The sainted Julia Gillard wasn't too saintly to use her two most popular (and expensive) measures to try to wedge Abbott at the 2013 election.
She proposed a 0.5 percentage point increase in the Medicare levy to help pay for the national disability insurance scheme, hoping Abbott would object and so could be accused of opposing greater assistance to the disabled.
She delayed the Gonski reforms to school finding, hoping Abbott would defend private schools and she could make it a key election issue.
Abbott blocked both wedges. He quietly agreed to the tax increase which, becoming uncontentious, was never mentioned again. On the Gonski reforms he belatedly professed to be on a "unity ticket" with Labor. But the delay meant many Liberal state governments declined to sign up to the scheme so close to an election.
Abbott's efforts to wedge Labor have come thick and fast in recent days. He asked President Obama to ask us to join in the US bombing of Syria because he was hoping Labor would object to such an ill-judged move. It didn't.

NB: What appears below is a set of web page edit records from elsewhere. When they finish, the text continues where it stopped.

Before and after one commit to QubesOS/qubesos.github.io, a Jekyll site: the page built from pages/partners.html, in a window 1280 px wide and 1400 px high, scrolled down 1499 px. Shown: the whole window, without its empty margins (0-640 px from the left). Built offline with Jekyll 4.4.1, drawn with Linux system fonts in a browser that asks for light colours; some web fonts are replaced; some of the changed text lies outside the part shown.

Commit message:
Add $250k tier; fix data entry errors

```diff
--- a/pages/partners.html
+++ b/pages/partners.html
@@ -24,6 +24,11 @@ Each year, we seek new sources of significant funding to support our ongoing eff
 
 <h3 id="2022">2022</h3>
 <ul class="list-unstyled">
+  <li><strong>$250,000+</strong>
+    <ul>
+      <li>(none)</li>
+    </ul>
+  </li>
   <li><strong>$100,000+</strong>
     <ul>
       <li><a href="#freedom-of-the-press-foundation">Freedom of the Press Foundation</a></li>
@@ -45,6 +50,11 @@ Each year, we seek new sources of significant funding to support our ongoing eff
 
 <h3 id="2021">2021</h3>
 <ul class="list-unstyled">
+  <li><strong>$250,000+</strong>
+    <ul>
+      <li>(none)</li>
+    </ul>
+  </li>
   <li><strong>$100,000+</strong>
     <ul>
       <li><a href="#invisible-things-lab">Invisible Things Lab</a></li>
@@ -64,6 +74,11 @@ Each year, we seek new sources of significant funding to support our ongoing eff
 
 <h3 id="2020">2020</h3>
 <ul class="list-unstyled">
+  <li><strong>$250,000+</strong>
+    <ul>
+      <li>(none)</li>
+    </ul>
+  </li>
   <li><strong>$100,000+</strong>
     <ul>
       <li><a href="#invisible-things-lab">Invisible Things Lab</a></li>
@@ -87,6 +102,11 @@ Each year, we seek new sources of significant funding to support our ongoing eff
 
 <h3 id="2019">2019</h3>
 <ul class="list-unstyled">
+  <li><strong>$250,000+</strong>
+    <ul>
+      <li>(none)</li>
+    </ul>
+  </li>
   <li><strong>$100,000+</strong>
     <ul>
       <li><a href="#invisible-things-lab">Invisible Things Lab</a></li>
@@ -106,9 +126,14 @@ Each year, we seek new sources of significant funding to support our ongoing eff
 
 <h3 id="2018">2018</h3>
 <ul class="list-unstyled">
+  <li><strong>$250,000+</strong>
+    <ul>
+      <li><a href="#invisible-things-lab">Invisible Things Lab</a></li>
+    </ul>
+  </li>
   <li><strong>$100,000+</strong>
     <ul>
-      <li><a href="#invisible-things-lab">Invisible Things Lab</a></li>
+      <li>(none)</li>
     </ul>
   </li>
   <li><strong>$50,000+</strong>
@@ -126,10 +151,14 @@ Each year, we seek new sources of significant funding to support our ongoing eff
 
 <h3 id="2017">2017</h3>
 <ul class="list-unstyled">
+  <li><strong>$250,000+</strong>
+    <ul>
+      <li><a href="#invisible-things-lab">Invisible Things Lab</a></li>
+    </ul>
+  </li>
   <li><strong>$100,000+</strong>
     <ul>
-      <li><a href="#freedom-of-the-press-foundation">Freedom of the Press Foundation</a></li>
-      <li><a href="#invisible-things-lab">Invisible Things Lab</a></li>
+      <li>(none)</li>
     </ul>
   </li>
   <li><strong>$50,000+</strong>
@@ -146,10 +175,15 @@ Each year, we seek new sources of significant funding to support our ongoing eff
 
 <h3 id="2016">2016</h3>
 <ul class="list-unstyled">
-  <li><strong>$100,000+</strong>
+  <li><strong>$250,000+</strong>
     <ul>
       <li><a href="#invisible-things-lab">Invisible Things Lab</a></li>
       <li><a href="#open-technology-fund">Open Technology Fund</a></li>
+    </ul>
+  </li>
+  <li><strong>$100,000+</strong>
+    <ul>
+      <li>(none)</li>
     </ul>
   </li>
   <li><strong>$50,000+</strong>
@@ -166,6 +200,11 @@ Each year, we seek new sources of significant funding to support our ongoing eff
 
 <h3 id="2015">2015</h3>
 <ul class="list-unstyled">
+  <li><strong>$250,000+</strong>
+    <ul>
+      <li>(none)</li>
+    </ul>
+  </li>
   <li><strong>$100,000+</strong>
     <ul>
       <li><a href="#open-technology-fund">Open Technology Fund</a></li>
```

In another effort to increase public concerns about national security, he propose stripping certain Australians of their citizenship, hoping Labor would object and so allow him to accuse it of being "soft on terrorists". It didn't.

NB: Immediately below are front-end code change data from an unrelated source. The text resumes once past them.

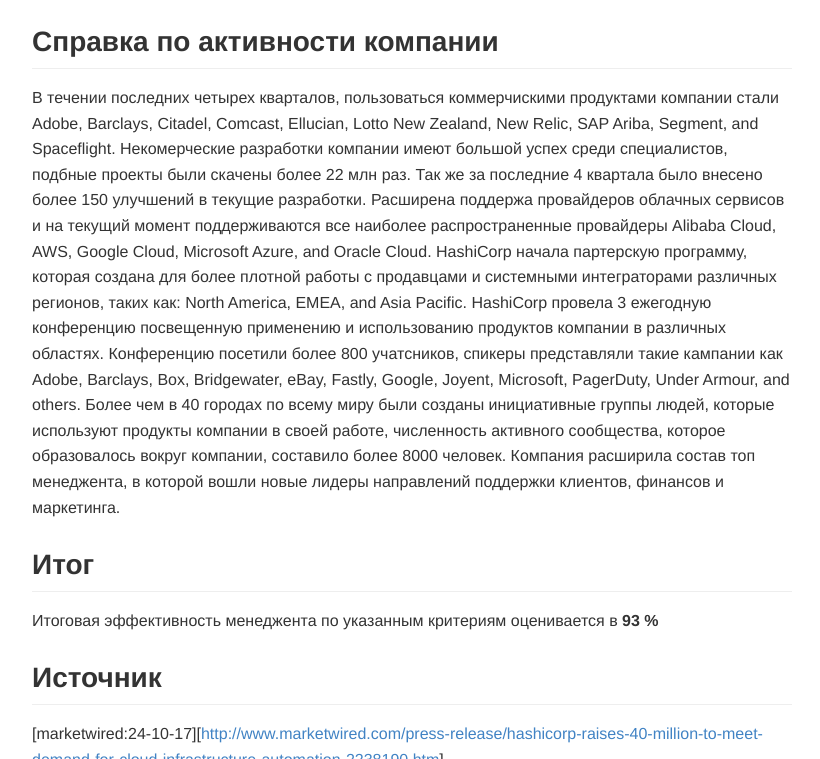
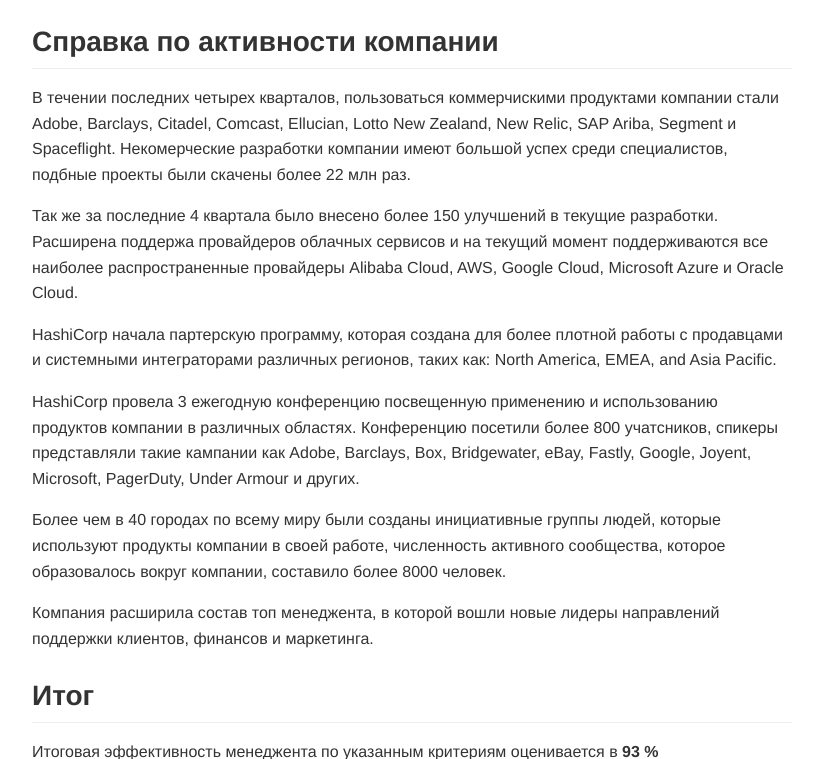
Before and after one commit to ubun22/Ubun1.github.io, a plain HTML site: page index.html in a window 1280 px wide. Shown: the part 2041-2800 px from the top of the page, without its empty margins (243-1063 px from the left). Drawn offline with Linux system fonts and the light colour scheme.

Commit message:
add paragraphs

```diff
--- a/index.html
+++ b/index.html
@@ -1,16 +1,24 @@
 <!doctype html>
 <html>
+
 <head>
   <meta charset="utf-8">
   <meta name="viewport" content="width=device-width, initial-scale=1, minimal-ui">
   <title>Расчет эффективности менеджемента компании Hashicorp ![img][logo]</title>
   <link type="text/css" rel="stylesheet" href="assets/css/github-markdown.css">
   <link type="text/css" rel="stylesheet" href="assets/css/pilcrow.css">
-    <link type="text/css" rel="stylesheet" href="assets/css/hljs-github.min.css"/>
+  <link type="text/css" rel="stylesheet" href="assets/css/hljs-github.min.css" />
 </head>
+
 <body>
-    <article class="markdown-body"><h3 id="расчет-эффективности-менеджемента-компании-hashicorp-![img][logo]"><a class="header-link" href="#расчет-эффективности-менеджемента-компании-hashicorp-![img][logo]"></a>Расчет эффективности менеджемента компании Hashicorp <img src="https://commons.wikimedia.org/wiki/File:HashiCorp_Logo_no_text.png#/media/File:HashiCorp_Logo_no_text.png" alt="img"></h3>
-<h2 id="краткое-описание"><a class="header-link" href="#краткое-описание"></a>Краткое описание</h2>
+  <article class="markdown-body">
+    <h3 id="расчет-эффективности-менеджемента-компании-hashicorp-![img][logo]">
+      <a class="header-link" href="#расчет-эффективности-менеджемента-компании-hashicorp-![img][logo]"></a>Расчет эффективности менеджемента компании Hashicorp
+      <img src="https://commons.wikimedia.org/wiki/File:HashiCorp_Logo_no_text.png#/media/File:HashiCorp_Logo_no_text.png"
+        alt="img">
+    </h3>
+    <h2 id="краткое-описание">
+      <a class="header-link" href="#краткое-описание"></a>Краткое описание</h2>
     <table>
       <thead>
         <tr>
@@ -20,39 +28,56 @@
       </thead>
       <tbody>
         <tr>
-<td><strong>Type</strong></td>
+          <td>
+            <strong>Type</strong>
+          </td>
           <td>Private</td>
         </tr>
         <tr>
-<td><strong>Founded</strong></td>
+          <td>
+            <strong>Founded</strong>
+          </td>
           <td>2012</td>
         </tr>
         <tr>
-<td><strong>Founder</strong></td>
+          <td>
+            <strong>Founder</strong>
+          </td>
           <td>Mitchell Hashimoto, Armon Dadgar</td>
         </tr>
         <tr>
-<td><strong>Headquarters</strong></td>
+          <td>
+            <strong>Headquarters</strong>
+          </td>
           <td>San Francisco, California, United States</td>
         </tr>
         <tr>
-<td><strong>Products</strong></td>
+          <td>
+            <strong>Products</strong>
+          </td>
           <td>Vagrant, Packer, Serf, Consul, Terraform, Vault, Nomad</td>
         </tr>
         <tr>
-<td><strong>Website</strong></td>
-<td><a href="https://www.hashicorp.com">https://www.hashicorp.com</a></td>
+          <td>
+            <strong>Website</strong>
+          </td>
+          <td>
+            <a href="https://www.hashicorp.com">https://www.hashicorp.com</a>
+          </td>
         </tr>
       </tbody>
     </table>
     <blockquote>
-<p>HashiCorp is a company based in San Francisco that solves development, operations, and security challenges in infrastructure so organizations can focus on business-critical tasks.</p>
+      <p>HashiCorp is a company based in San Francisco that solves development, operations, and security challenges in infrastructure
+        so organizations can focus on business-critical tasks.</p>
     </blockquote>
-<h2 id="топ-менеджмент"><a class="header-link" href="#топ-менеджмент"></a>Топ менеджмент</h2>
+    <h2 id="топ-менеджмент">
+      <a class="header-link" href="#топ-менеджмент"></a>Топ менеджмент</h2>
     <ul class="list">
       <li>Founder &amp; Co-CTO</li>
       <li>CEO</li>
-<li>vice presidents: <ul class="list">
+      <li>vice presidents:
+        <ul class="list">
           <li>people </li>
           <li>worldwide service </li>
           <li>support customer success </li>
@@ -65,7 +90,8 @@
         </ul>
       </li>
     </ul>
-<h2 id="оценка-эффективности"><a class="header-link" href="#оценка-эффективности"></a>Оценка эффективности</h2>
+    <h2 id="оценка-эффективности">
+      <a class="header-link" href="#оценка-эффективности"></a>Оценка эффективности</h2>
     <table>
       <thead>
         <tr>
@@ -121,30 +147,52 @@
         </tr>
       </tbody>
     </table>
-<h2 id="комментарии"><a class="header-link" href="#комментарии"></a>Комментарии</h2>
+    <h2 id="комментарии">
+      <a class="header-link" href="#комментарии"></a>Комментарии</h2>
     <ol class="list">
       <li>Наличие большого количества продуктов, упрощающих работу с большим количеством облачных сервисов.</li>
       <li>Постоянный рост активного сообщества. Заинтересованность крупных софтверных компаний в продуктах hashicorp.</li>
-<li>При развитии проектов используются современные agile фреймворки для управления процессами и исключительно устойчивые методики разработки</li>
+      <li>При развитии проектов используются современные agile фреймворки для управления процессами и исключительно устойчивые
+        методики разработки</li>
       <li>Рентабельность производства так же высока.</li>
       <li>Продукты компании задают тон развития всему направлению разработки DevOps инструментов.</li>
-<li>В октябре 2017 года завершился третий ранд инвестиций, по итоам которого капитализация компании достигла 75 млн. usd. </li>
+      <li>В октябре 2017 года завершился третий ранд инвестиций, по итоам которого капитализация компании достигла 75 млн. usd.
+        </li>
       <li>Качество продуктов компании многократно отмечалось как специалистами так и сообществом разрабтчиков.</li>
       <li>Работники компании отмечают высокие корпоративные стандарты и идейный коллектив. </li>
     </ol>
-<h2 id="справка-по-активности-компании"><a class="header-link" href="#справка-по-активности-компании"></a>Справка по активности компании</h2>
-<p>В течении последних четырех кварталов, пользоваться коммерчискими продуктами компании стали Adobe, Barclays, Citadel, Comcast, Ellucian, Lotto New Zealand, New Relic, SAP Ariba, Segment, and Spaceflight.
-Некомерческие разработки компании имеют большой успех среди специалистов, подбные проекты были скачены более 22 млн раз.
-Так же за последние 4 квартала было внесено более 150 улучшений в текущие разработки.
-Расширена поддержа провайдеров облачных сервисов и на текущий момент поддерживаются все наиболее распространенные провайдеры Alibaba Cloud, AWS, Google Cloud, Microsoft Azure, and Oracle Cloud.
-HashiCorp начала партерскую программу, которая создана для более плотной работы с продавцами и системными интеграторами различных регионов, таких как:  North America, EMEA, and Asia Pacific.
-HashiCorp провела 3 ежегодную конференцию посвещенную применению и использованию продуктов компании в различных областях. Конференцию посетили более 800 учатсников, спикеры представляли такие кампании как Adobe, Barclays, Box, Bridgewater, eBay, Fastly, Google, Joyent, Microsoft, PagerDuty, Under Armour, and others.
-Более чем в 40 городах по всему миру были созданы инициативные группы людей, которые используют продукты компании в своей работе, численность активного сообщества, которое образовалось вокруг компании, составило более 8000 человек.
-Компания расширила состав топ менеджента, в которой вошли новые лидеры направлений поддержки клиентов, финансов и маркетинга.</p>
-<h2 id="итог"><a class="header-link" href="#итог"></a>Итог</h2>
-<p>Итоговая эффективность менеджента по указанным критериям оценивается в <strong><strong>93 %</strong></strong></p>
-<h2 id="источник"><a class="header-link" href="#источник"></a>Источник</h2>
-<p>[marketwired:24-10-17][<a href="http://www.marketwired.com/press-release/hashicorp-raises-40-million-to-meet-demand-for-cloud-infrastructure-automation-2238190.htm">http://www.marketwired.com/press-release/hashicorp-raises-40-million-to-meet-demand-for-cloud-infrastructure-automation-2238190.htm</a>]</p>
+    <h2 id="справка-по-активности-компании">
+      <a class="header-link" href="#справка-по-активности-компании"></a>Справка по активности компании</h2>
+    <p>В течении последних четырех кварталов, пользоваться коммерчискими продуктами компании стали Adobe, Barclays, Citadel,
+      Comcast, Ellucian, Lotto New Zealand, New Relic, SAP Ariba, Segment и  Spaceflight. Некомерческие разработки компании
+      имеют большой успех среди специалистов, подбные проекты были скачены более 22 млн раз.</p>
+    <p>Так же за последние 4 квартала
+      было внесено более 150 улучшений в текущие разработки. Расширена поддержа провайдеров облачных сервисов и на текущий
+      момент поддерживаются все наиболее распространенные провайдеры Alibaba Cloud, AWS, Google Cloud, Microsoft Azure и
+      Oracle Cloud.
+    <p>HashiCorp начала партерскую программу, которая создана для более плотной  работы с продавцами и системными
+      интеграторами различных регионов, таких как: North America, EMEA, and Asia Pacific.</p>
+    <p>HashiCorp провела 3 ежегодную конференцию
+      посвещенную применению и использованию продуктов компании в различных областях. Конференцию посетили более 800 учатсников,
+      спикеры представляли такие кампании как Adobe, Barclays, Box, Bridgewater, eBay, Fastly, Google, Joyent, Microsoft,
+      PagerDuty, Under Armour и  других.</p>
+      <p>Более чем в 40 городах по всему миру были созданы инициативные группы людей, которые
+      используют продукты компании в своей работе, численность активного сообщества, которое образовалось вокруг компании,
+      составило более 8000 человек. </p>
+      <p>Компания расширила состав топ менеджента, в которой вошли новые лидеры направлений поддержки
+      клиентов, финансов и маркетинга.</p>
+    <h2 id="итог">
+      <a class="header-link" href="#итог"></a>Итог</h2>
+    <p>Итоговая эффективность менеджента по указанным критериям оценивается в
+      <strong>
+        <strong>93 %</strong>
+      </strong>
+    </p>
+    <h2 id="источник">
+      <a class="header-link" href="#источник"></a>Источник</h2>
+    <p>[marketwired:24-10-17][
+      <a href="http://www.marketwired.com/press-release/hashicorp-raises-40-million-to-meet-demand-for-cloud-infrastructure-automation-2238190.htm">http://www.marketwired.com/press-release/hashicorp-raises-40-million-to-meet-demand-for-cloud-infrastructure-automation-2238190.htm</a>]</p>
   </article>
 </body>
+
 </html>
```
Lines whose indentation alone changed are shown as unchanged.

Abbott is anxious to portray his government as big on "jobs and growth". He cooked up a story about greenies using the law to block a new coal mine in Queensland and proposed amending the federal environment protection act to counter "green sabotage", hoping Labor would object and he could accuse it of putting the environment ahead of jobs.
As became clear at last week's reform summit, there's now widespread agreement that superannuation tax concessions to high-income earners are too generous and need to be cut back, with big savings to the budget.
Earlier this year, Joe Hockey had Treasury working on super changes when Labor announced it would take such a policy to the election. Abbott immediately embarrassed Hockey by insisting the government would countenance no changes to super or any other tax concessions.
Labor may stand for higher taxes, he told us, but the Libs stood for lower taxes. He made it clear last week that, come hell or high water, the government would go into next year's election promising tax cuts.
Great wedge. One small problem: all Labor has to do to block it is promise to match it – just as it did when John Howard tried the same thing at the 2007 election.
Bad policy, but what of it?
If you wonder why our politicians don't seem interested in good government, their addiction to playing the wedge-and-block game explains a lot.